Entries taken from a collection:

____________________

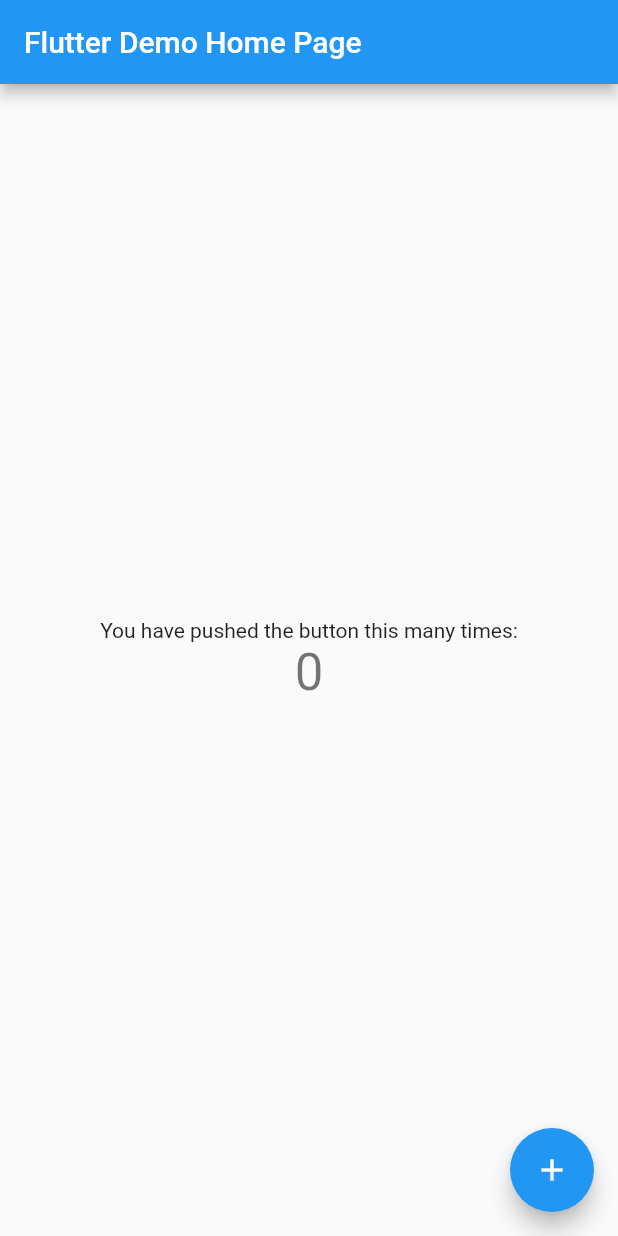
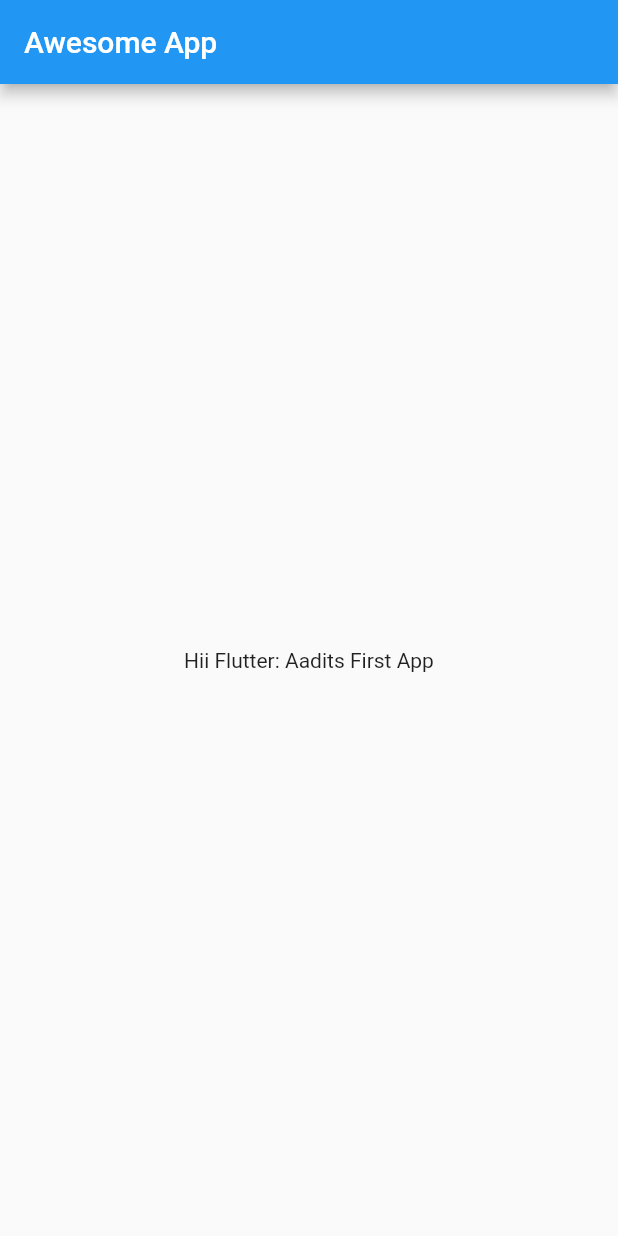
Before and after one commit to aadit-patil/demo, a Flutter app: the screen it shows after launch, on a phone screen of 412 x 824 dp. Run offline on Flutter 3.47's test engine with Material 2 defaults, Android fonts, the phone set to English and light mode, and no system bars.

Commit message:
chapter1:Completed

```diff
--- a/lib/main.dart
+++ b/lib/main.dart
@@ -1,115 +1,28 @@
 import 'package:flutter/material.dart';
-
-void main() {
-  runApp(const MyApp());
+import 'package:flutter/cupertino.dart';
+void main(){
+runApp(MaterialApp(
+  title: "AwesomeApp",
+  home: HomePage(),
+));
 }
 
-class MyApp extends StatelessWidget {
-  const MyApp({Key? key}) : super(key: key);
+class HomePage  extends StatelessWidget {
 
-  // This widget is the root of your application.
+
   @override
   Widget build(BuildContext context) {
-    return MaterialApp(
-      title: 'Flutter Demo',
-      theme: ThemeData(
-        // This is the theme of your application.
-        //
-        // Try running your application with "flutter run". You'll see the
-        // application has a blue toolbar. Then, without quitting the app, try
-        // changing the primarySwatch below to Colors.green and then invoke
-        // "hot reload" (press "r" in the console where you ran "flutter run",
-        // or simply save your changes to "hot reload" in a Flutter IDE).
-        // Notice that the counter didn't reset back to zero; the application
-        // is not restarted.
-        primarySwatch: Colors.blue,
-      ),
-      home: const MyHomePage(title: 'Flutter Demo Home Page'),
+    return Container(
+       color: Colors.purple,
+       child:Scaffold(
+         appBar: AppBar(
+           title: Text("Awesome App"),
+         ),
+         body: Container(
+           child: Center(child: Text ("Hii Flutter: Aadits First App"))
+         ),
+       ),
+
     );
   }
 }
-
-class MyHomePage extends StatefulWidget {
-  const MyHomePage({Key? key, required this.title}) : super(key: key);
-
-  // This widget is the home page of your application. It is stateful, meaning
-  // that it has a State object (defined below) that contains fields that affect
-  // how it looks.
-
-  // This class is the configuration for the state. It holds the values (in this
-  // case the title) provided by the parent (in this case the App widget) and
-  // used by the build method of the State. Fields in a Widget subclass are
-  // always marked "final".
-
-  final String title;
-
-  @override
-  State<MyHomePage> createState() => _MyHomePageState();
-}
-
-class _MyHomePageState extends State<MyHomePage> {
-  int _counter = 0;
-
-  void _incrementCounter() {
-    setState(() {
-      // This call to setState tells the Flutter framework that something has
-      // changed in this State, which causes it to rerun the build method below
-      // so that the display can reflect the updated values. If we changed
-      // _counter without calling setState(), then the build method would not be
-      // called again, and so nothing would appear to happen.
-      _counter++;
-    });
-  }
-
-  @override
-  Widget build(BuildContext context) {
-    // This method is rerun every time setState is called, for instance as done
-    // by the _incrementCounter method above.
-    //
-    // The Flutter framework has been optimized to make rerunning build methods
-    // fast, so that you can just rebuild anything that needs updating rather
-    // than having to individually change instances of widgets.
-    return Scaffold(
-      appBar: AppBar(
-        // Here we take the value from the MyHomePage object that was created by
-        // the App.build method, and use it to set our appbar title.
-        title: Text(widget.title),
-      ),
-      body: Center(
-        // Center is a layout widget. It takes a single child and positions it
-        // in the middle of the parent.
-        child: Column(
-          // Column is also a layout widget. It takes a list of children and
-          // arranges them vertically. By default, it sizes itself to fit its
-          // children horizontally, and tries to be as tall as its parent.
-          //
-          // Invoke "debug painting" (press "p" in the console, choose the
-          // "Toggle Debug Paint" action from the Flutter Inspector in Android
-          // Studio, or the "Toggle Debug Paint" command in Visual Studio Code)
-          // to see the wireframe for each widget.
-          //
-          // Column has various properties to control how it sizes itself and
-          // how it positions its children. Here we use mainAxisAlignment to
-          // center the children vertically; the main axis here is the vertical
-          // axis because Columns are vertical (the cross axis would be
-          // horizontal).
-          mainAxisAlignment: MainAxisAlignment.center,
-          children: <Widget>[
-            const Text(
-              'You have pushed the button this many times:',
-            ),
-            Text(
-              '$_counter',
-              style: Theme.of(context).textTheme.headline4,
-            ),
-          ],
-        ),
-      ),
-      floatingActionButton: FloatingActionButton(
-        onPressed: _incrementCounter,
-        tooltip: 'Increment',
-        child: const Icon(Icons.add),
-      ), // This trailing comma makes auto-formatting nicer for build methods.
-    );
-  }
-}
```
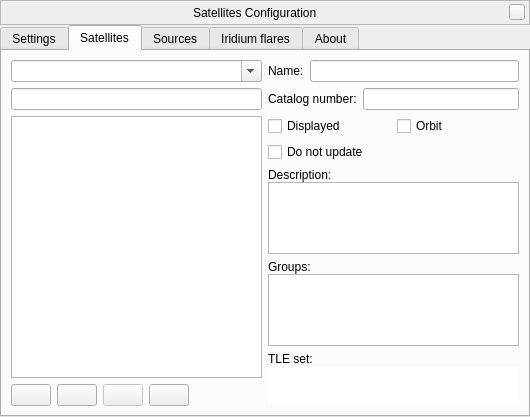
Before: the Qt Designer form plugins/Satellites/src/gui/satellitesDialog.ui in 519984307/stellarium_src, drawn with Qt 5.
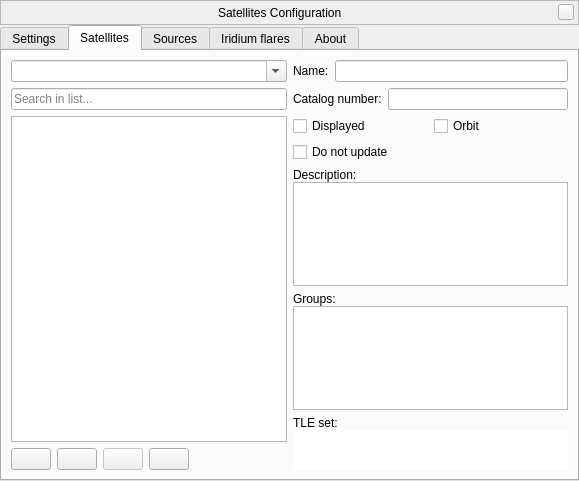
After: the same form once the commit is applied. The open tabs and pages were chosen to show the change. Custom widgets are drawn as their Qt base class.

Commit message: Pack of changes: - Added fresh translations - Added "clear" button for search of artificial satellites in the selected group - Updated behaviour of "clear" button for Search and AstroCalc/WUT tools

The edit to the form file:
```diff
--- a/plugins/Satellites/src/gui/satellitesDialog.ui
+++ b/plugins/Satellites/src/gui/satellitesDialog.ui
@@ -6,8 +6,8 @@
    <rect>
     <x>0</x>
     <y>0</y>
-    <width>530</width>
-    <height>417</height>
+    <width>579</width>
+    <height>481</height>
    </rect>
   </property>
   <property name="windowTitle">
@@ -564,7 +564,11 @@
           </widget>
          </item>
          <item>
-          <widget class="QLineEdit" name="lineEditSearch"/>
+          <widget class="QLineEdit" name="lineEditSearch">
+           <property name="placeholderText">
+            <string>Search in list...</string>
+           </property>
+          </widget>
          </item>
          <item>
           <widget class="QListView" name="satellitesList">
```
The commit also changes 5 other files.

____________________

* _YOUR TASK_
Show every line from the entries above in which "children" appears.

* _EXERCISE SOLUTION_
-          // Column is also a layout widget. It takes a list of children and
-          // children horizontally, and tries to be as tall as its parent.
-          // how it positions its children. Here we use mainAxisAlignment to
-          // center the children vertically; the main axis here is the vertical
-          children: <Widget>[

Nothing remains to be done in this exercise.